With such similar missions, Main Line Animal Rescue’s leadership jumped at the opportunity to discuss becoming an affiliate of the Pennsylvania SPCA. Together, the organizations would strive to save more animal lives, create operational efficiencies, and most importantly make the lives of animals better while they await their forever families. MLAR’s farm would provide a respite for dogs who have a difficult time living in the kennels at the Pennsylvania SPCA, while the PSPCA’s Erie Avenue headquarters can provide a short stop over for dogs more accustomed to a city lifestyle.
For more information about the Pennsylvania SPCA, visit pspca.org. For more information about Main Line Animal Rescue visit mlar.org.
Since 1867, the Pennsylvania SPCA, a non-profit 501(c)3 organization headquartered at 350 East Erie Avenue, Philadelphia, has been dedicated to preventing animal cruelty and rescuing animals from abuse and neglect. The Pennsylvania SPCA's lifesaving programs for animals include a low-cost veterinary clinic, low-cost spay and neuter services, pet adoption facilities, and the Pennsylvania SPCA Humane Law Enforcement Department. For more information about adopting, donating or volunteering, please call (215) 426.6300 or visit www.pspca.org.

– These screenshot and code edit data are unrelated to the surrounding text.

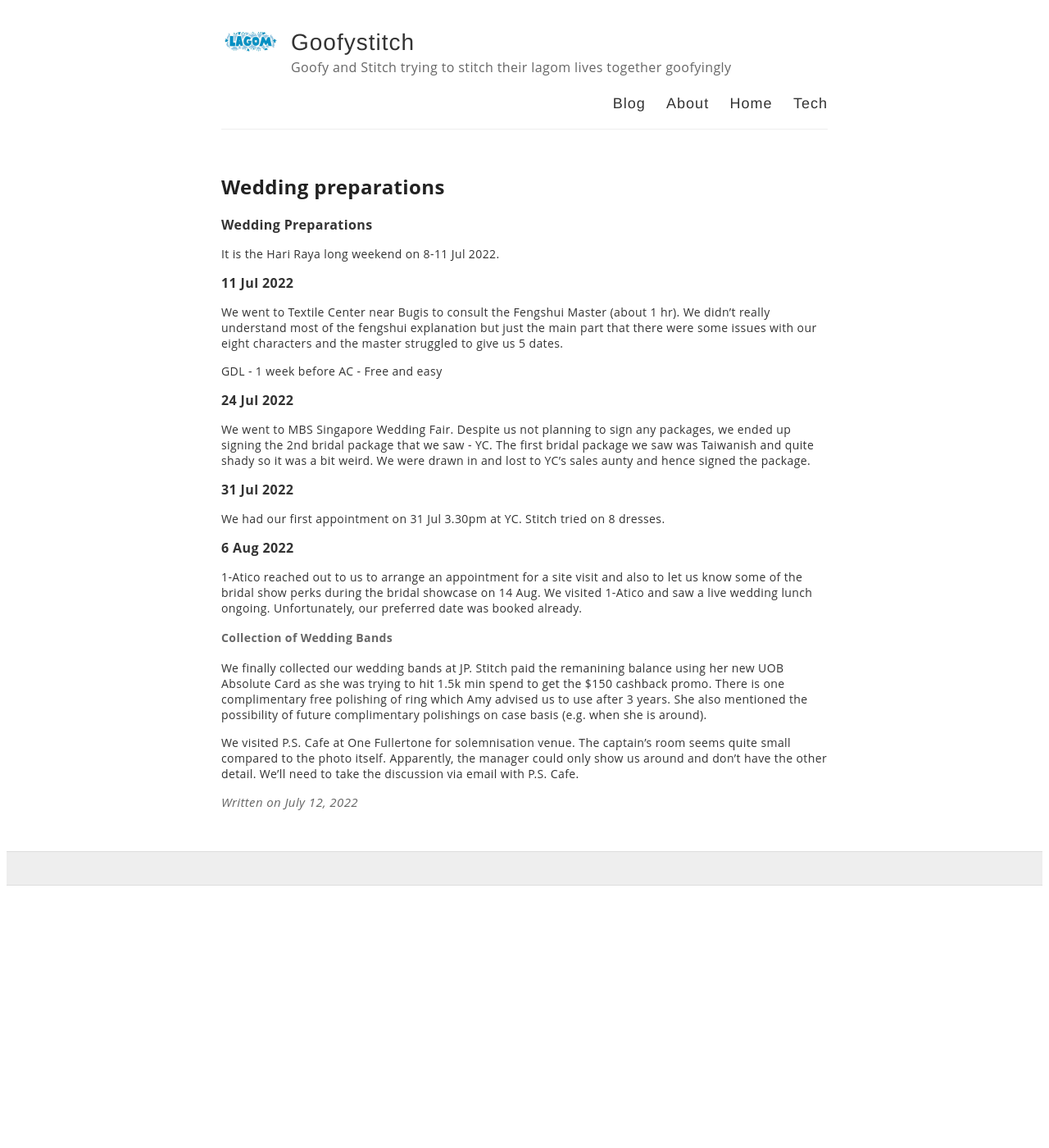
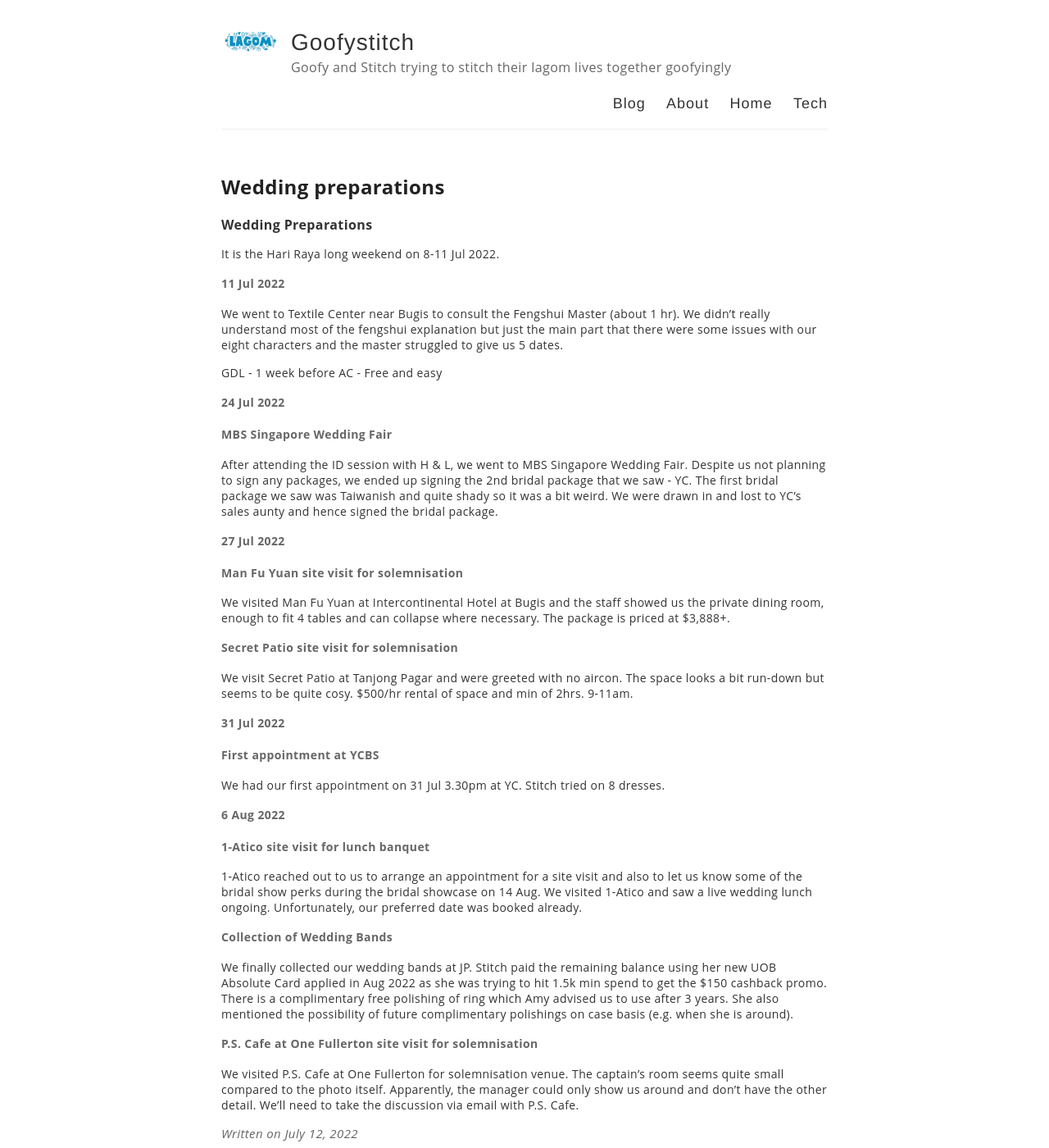
Before and after one commit to ourcarus/casadelagom, a Jekyll site: the page built from _posts/2022-07-12-Wedding Preparations.md, in a window 1280 px wide and 1400 px high. Shown: the whole window at 82% size. Built offline with Jekyll 4.4.1, drawn with Linux system fonts in a browser that asks for light colours; our own code applies the rules of GitHub Pages for plain Markdown files.

Commit message:
Update 2022-07-12-Wedding Preparations.md

```diff
--- a/_posts/2022-07-12-Wedding Preparations.md
+++ b/_posts/2022-07-12-Wedding Preparations.md
@@ -5,22 +5,33 @@ published: true
 
 It is the Hari Raya long weekend on 8-11 Jul 2022.
 
-### 11 Jul 2022
+#### 11 Jul 2022
 We went to Textile Center near Bugis to consult the Fengshui Master (about 1 hr). We didn't really understand most of the fengshui explanation but just the main part that there were some issues with our eight characters and the master struggled to give us 5 dates.
 
 GDL - 1 week before
 AC - Free and easy
 
-### 24 Jul 2022
-We went to MBS Singapore Wedding Fair. Despite us not planning to sign any packages, we ended up signing the 2nd bridal package that we saw - YC. The first bridal package we saw was Taiwanish and quite shady so it was a bit weird. We were drawn in and lost to YC's sales aunty and hence signed the package.
+#### 24 Jul 2022
+#### MBS Singapore Wedding Fair
+After attending the ID session with H & L, we went to MBS Singapore Wedding Fair. Despite us not planning to sign any packages, we ended up signing the 2nd bridal package that we saw - YC. The first bridal package we saw was Taiwanish and quite shady so it was a bit weird. We were drawn in and lost to YC's sales aunty and hence signed the bridal package.
 
-### 31 Jul 2022
+#### 27 Jul 2022
+#### Man Fu Yuan site visit for solemnisation
+We visited Man Fu Yuan at Intercontinental Hotel at Bugis and the staff showed us the private dining room, enough to fit 4 tables and can collapse where necessary. The package is priced at $3,888+.
+
+#### Secret Patio site visit for solemnisation
+We visit Secret Patio at Tanjong Pagar and were greeted with no aircon. The space looks a bit run-down but seems to be quite cosy. $500/hr rental of space and min of 2hrs. 9-11am.
+
+#### 31 Jul 2022
+#### First appointment at YCBS
 We had our first appointment on 31 Jul 3.30pm at YC. Stitch tried on 8 dresses.
 
-### 6 Aug 2022
+#### 6 Aug 2022
+#### 1-Atico site visit for lunch banquet
 1-Atico reached out to us to arrange an appointment for a site visit and also to let us know some of the bridal show perks during the bridal showcase on 14 Aug. We visited 1-Atico and saw a live wedding lunch ongoing. Unfortunately, our preferred date was booked already.
 
 #### Collection of Wedding Bands
-We finally collected our wedding bands at JP. Stitch paid the remanining balance using her new UOB Absolute Card as she was trying to hit 1.5k min spend to get the $150 cashback promo. There is one complimentary free polishing of ring which Amy advised us to use after 3 years. She also mentioned the possibility of future complimentary polishings on case basis (e.g. when she is around).
+We finally collected our wedding bands at JP. Stitch paid the remaining balance using her new UOB Absolute Card applied in Aug 2022 as she was trying to hit 1.5k min spend to get the $150 cashback promo. There is a complimentary free polishing of ring which Amy advised us to use after 3 years. She also mentioned the possibility of future complimentary polishings on case basis (e.g. when she is around).
 
-We visited P.S. Cafe at One Fullertone for solemnisation venue. The captain's room seems quite small compared to the photo itself. Apparently, the manager could only show us around and don't have the other detail. We'll need to take the discussion via email with P.S. Cafe.
+#### P.S. Cafe at One Fullerton site visit for solemnisation
+We visited P.S. Cafe at One Fullerton for solemnisation venue. The captain's room seems quite small compared to the photo itself. Apparently, the manager could only show us around and don't have the other detail. We'll need to take the discussion via email with P.S. Cafe.
```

Main Line Animal Rescue has an intense focus on eliminating the systemic issues that lead to animal abuse and pet homelessness. This is what has set Main Line Animal Rescue apart as advocates and warriors — fierce opponents of the mass breeding of dogs, and forever fighting for the welfare and future of our nation’s neglected animals. Thanks to more than 600 active and engaged volunteers, an onsite veterinary clinic and innovative training and educational programs, Main Line Animal Rescue helps thousands of animals every year.